Blue sky thinking
In my own breakout group, we took inspiration from an industry that isn’t just concerned about identity, but also research integrity: health and pharmaceuticals. I apologize for not remembering who first suggested the idea of enabling researchers to upload their data, so that it can be analyzed and graphs plotted within a publisher-controlled environment. This is similar to the Trusted Research Environment (TRE) concept described in this green paper from the UK Health Data Alliance. Environments like TREs and digital lab notebooks are used by pharmaceutical companies and, increasingly, by universities to establish an electronic paper trail that links experiments to data, to analyses, and ultimately to the researchers responsible.
Imagine if the integrity of the publishing process didn’t rely purely on publishers’ ability to detect fraud, malpractice, or mistakes based on the limited information available in a submitted manuscript. Instead, what if this responsibility were spread throughout the ecosystem, from funder grant management system, to data management plan, to data center, to lab notebook, to preprint, to published version of record, making use of trusted assertions to build an open, verifiable research environment that also leverages transparency so that publishers, funders, institutions, and other researchers could all trace findings and claims back through the whole research process?
A whole-sector approach
The vision I laid out above may sound utopian, but much of the technology and tools required already exist. As well as the TREs, which can be seen as a model for traceability, and ORCID trust markers, which illustrate how the same thing can be done securely in the open, initiatives like Center for Open Science, and Octopus show how a range of outputs and activities can be used to document the entire research process.

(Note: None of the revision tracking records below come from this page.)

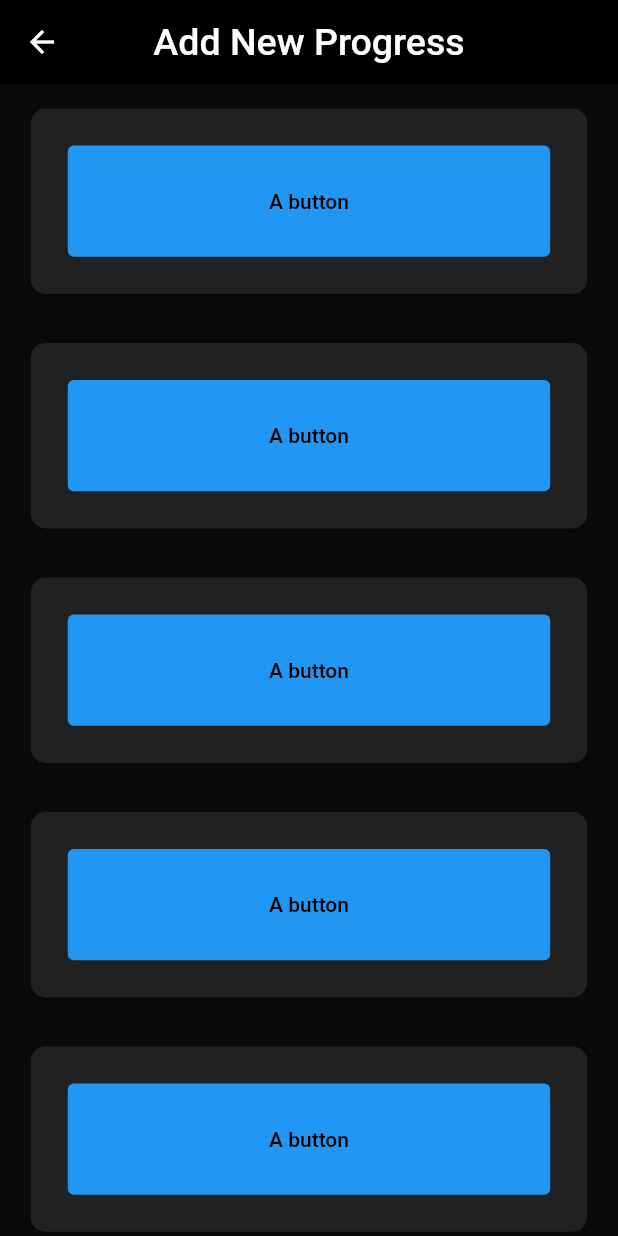
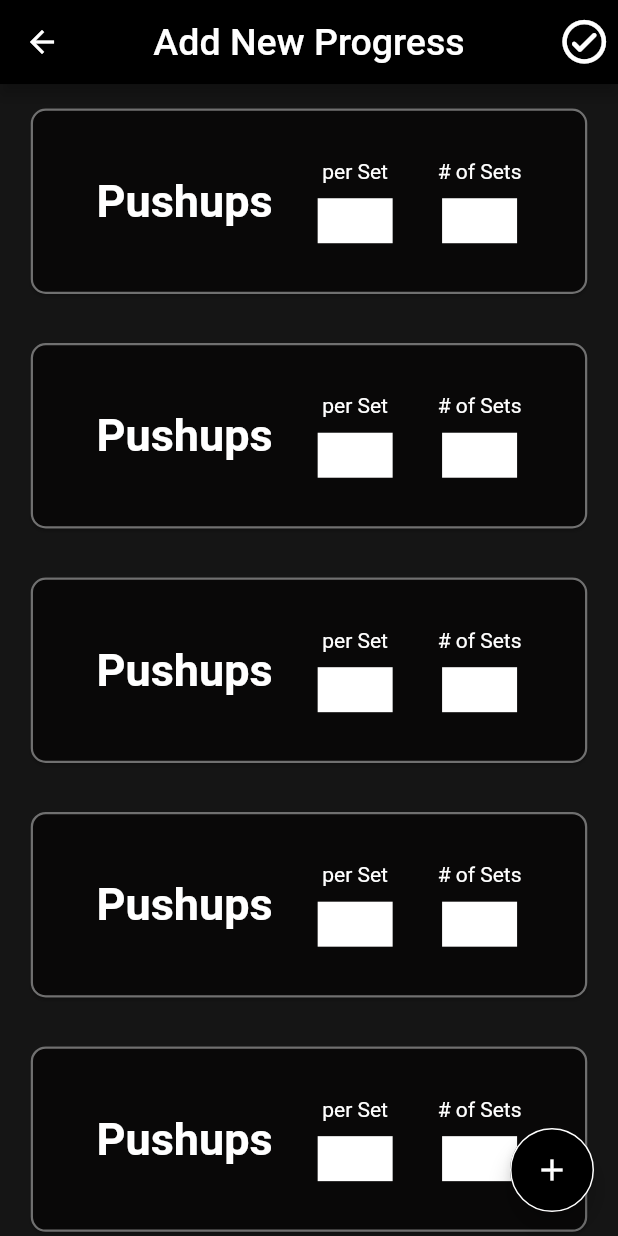
Before and after one commit to thenoisyninga/the_workout_app, a Flutter app: the screen it shows after launch, after a tap on "Add New Progress", on a phone screen of 412 x 824 dp. Run offline on Flutter 3.47's test engine with Material 2 defaults, Android fonts, the phone set to English and light mode, and no system bars; our stand-ins replace flutter_image_slideshow.

Commit message:
Designed the Add New Progress Page.

```diff
--- a/lib/main.dart
+++ b/lib/main.dart
@@ -26,7 +26,7 @@ class MyApp extends StatelessWidget {
         // Notice that the counter didn't reset back to zero; the application
         // is not restarted.
         primarySwatch: primaryBlack,
-        scaffoldBackgroundColor: const Color(0xFF0A0A0A),
+        scaffoldBackgroundColor: const Color(0xFF151515),
         // canvasColor: Colors.grey[900]
       ),
       initialRoute: '/home',
--- a/lib/pages/add_new_progress.dart
+++ b/lib/pages/add_new_progress.dart
@@ -11,7 +11,15 @@ class AddNewProgress extends StatelessWidget {
       return SafeArea(
         child: Scaffold(
           appBar: AppBar(
-            title: Text(
+            actions: [
+              IconButton(
+                  onPressed: () {},
+                  icon: const Icon(
+                    Icons.check_circle_outline_rounded,
+                    size: 35,
+                  ))
+            ],
+            title: const Text(
               'Add New Progress',
               style: TextStyle(fontSize: 25, color: Colors.white),
             ),
@@ -20,13 +28,87 @@ class AddNewProgress extends StatelessWidget {
           body: ListView(
             scrollDirection: Axis.vertical,
             children: [
-              WorkoutCard(h: h, w: w,),
-              WorkoutCard(h: h, w: w,),
-              WorkoutCard(h: h, w: w,),
-              WorkoutCard(h: h, w: w,),
-              WorkoutCard(h: h, w: w,),
-              WorkoutCard(h: h, w: w,),
+              WorkoutCard(
+                h: h,
+                w: w,
+              ),
+              WorkoutCard(
+                h: h,
+                w: w,
+              ),
+              WorkoutCard(
+                h: h,
+                w: w,
+              ),
+              WorkoutCard(
+                h: h,
+                w: w,
+              ),
+              WorkoutCard(
+                h: h,
+                w: w,
+              ),
+              WorkoutCard(
+                h: h,
+                w: w,
+              ),
+              WorkoutCard(
+                h: h,
+                w: w,
+              ),
+              WorkoutCard(
+                h: h,
+                w: w,
+              ),
+              WorkoutCard(
+                h: h,
+                w: w,
+              ),
+              WorkoutCard(
+                h: h,
+                w: w,
+              ),
+              WorkoutCard(
+                h: h,
+                w: w,
+              ),
+              WorkoutCard(
+                h: h,
+                w: w,
+              ),
+              WorkoutCard(
+                h: h,
+                w: w,
+              ),
+              WorkoutCard(
+                h: h,
+                w: w,
+              ),
+              WorkoutCard(
+                h: h,
+                w: w,
+              ),
+              WorkoutCard(
+                h: h,
+                w: w,
+              ),
+              WorkoutCard(
+                h: h,
+                w: w,
+              ),
+              WorkoutCard(
+                h: h,
+                w: w,
+              ),
+
             ],
+          ),
+          floatingActionButton: FloatingActionButton(
+            onPressed: () {},
+            shape: CircleBorder(
+              side: BorderSide(color: Colors.white)
+            ),
+            child: Icon(Icons.add)
           ),
         ),
       );
@@ -40,30 +122,77 @@ class WorkoutCard extends StatelessWidget {
 
   WorkoutCard({Key? key, required this.h, required this.w}) : super(key: key);
 
-
-
   @override
   Widget build(BuildContext context) {
     return Padding(
-      padding: EdgeInsets.fromLTRB(h*2, h*1.5, h*2, h*1.5),
+      padding: EdgeInsets.fromLTRB(h * 2, h * 1.5, h * 2, h * 1.5),
       child: Card(
-        color: Colors.grey[900],
+        color: const Color(0xFF090808),
         shape: RoundedRectangleBorder(
-          borderRadius: BorderRadius.circular(10)
-        ),
+            side: BorderSide(color: Color(0xFF707070), width: 1.5),
+            borderRadius: BorderRadius.circular(10)),
         child: Container(
-          height: 15*h,
-          width:  10*w,
+          height: 15 * h,
+          width: 10 * w,
           // color: Colors.white,
           child: Padding(
-            padding: EdgeInsets.all(h*3),
-            child: TextButton(
-              style: TextButton.styleFrom(
-                fixedSize: Size(h*2, w * 5),
-                backgroundColor: Colors.blue
-              ),
-              child: Text("A button"),
-              onPressed: () {},
+            padding: EdgeInsets.all(h * 3),
+            child: Row(
+              mainAxisAlignment: MainAxisAlignment.center,
+              children: [
+                const Text(
+                  'Pushups',
+                  style: TextStyle(
+                    color: Colors.white,
+                    fontSize: 30,
+                    fontWeight: FontWeight.bold,
+                  ),
+                ),
+                const SizedBox(
+                  width: 30,
+                ),
+                Column(
+                  mainAxisAlignment: MainAxisAlignment.center,
+                  children: [
+                    const Text(
+                      'per Set',
+                      style: TextStyle(
+                        color: Colors.white,
+                      ),
+                    ),
+                    const SizedBox(
+                      height: 10,
+                    ),
+                    Container(
+                      height: 30,
+                      width: 50,
+                      color: Colors.white,
+                    ),
+                  ],
+                ),
+                const SizedBox(
+                  width: 30,
+                ),
+                Column(
+                  mainAxisAlignment: MainAxisAlignment.center,
+                  children: [
+                    const Text(
+                      '# of Sets',
+                      style: TextStyle(
+                        color: Colors.white,
+                      ),
+                    ),
+                    const SizedBox(
+                      height: 10,
+                    ),
+                    Container(
+                      height: 30,
+                      width: 50,
+                      color: Colors.white,
+                    ),
+                  ],
+                ),
+              ],
             ),
           ),
         ),
--- a/lib/pages/home.dart
+++ b/lib/pages/home.dart
@@ -18,14 +18,16 @@ class HomePage extends StatelessWidget {
               style: TextStyle(fontSize: 25, color: Colors.white),
             ),
           ),
-          body: Column(
+          body: Container(
+            alignment: Alignment.center,
+            child: Column(
               crossAxisAlignment: CrossAxisAlignment.center,
               // mainAxisAlignment: MainAxisAlignment.center,
               children: [
-              Container(
-                height: h*0.25,
-                color: Colors.white,
-              ),
+                // Container(
+                //   height: h*0.25,
+                //   color: Colors.white,
+                // ),
                 SizedBox(
                   height: h * 5,
                 ),
@@ -51,7 +53,7 @@ class HomePage extends StatelessWidget {
                 OutlinedButton(
                     style: OutlinedButton.styleFrom(
                       fixedSize: Size(w*80, h*13),
-                    onSurface: Colors.black,
+                        backgroundColor: Colors.black,
                         side: const BorderSide(color: Colors.white, width: 2.5),
                         shape: const RoundedRectangleBorder(
                         borderRadius: BorderRadius.zero
@@ -71,7 +73,7 @@ class HomePage extends StatelessWidget {
                 OutlinedButton(
                     style: OutlinedButton.styleFrom(
                         fixedSize: Size(w*80, h*13),
-                      onSurface: Colors.black,
+                        backgroundColor: Colors.black,
                         side: const BorderSide(color: Colors.white, width: 2.5),
                         shape: const RoundedRectangleBorder(
                             borderRadius: BorderRadius.zero
@@ -92,6 +94,7 @@ class HomePage extends StatelessWidget {
               ],
             ),
           ),
+        ),
       );
     });
   }
```
Lines whose indentation alone changed are shown as unchanged.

The problem is not technology, it’s a wicked mix of perverse incentives, network effects, business model inertia, and sustainability challenges that lock us all into the same restrictive ideas about what constitutes a research publication, and what counts for prestige and career advancement. To address the range of challenges from poor research practice to industrial-scale fraud by paper mills, we need a whole-sector approach that involves funders, institutional research management and libraries, researchers, and publishers. As fellow Chef Alice Meadows and I wrote in a previous post, it really does take a village, and cross-sector collaboration is vital to building the interoperable research information infrastructure needed to connect the people, places, and things of the scholarly ecosystem in a way that is verifiable and trusted.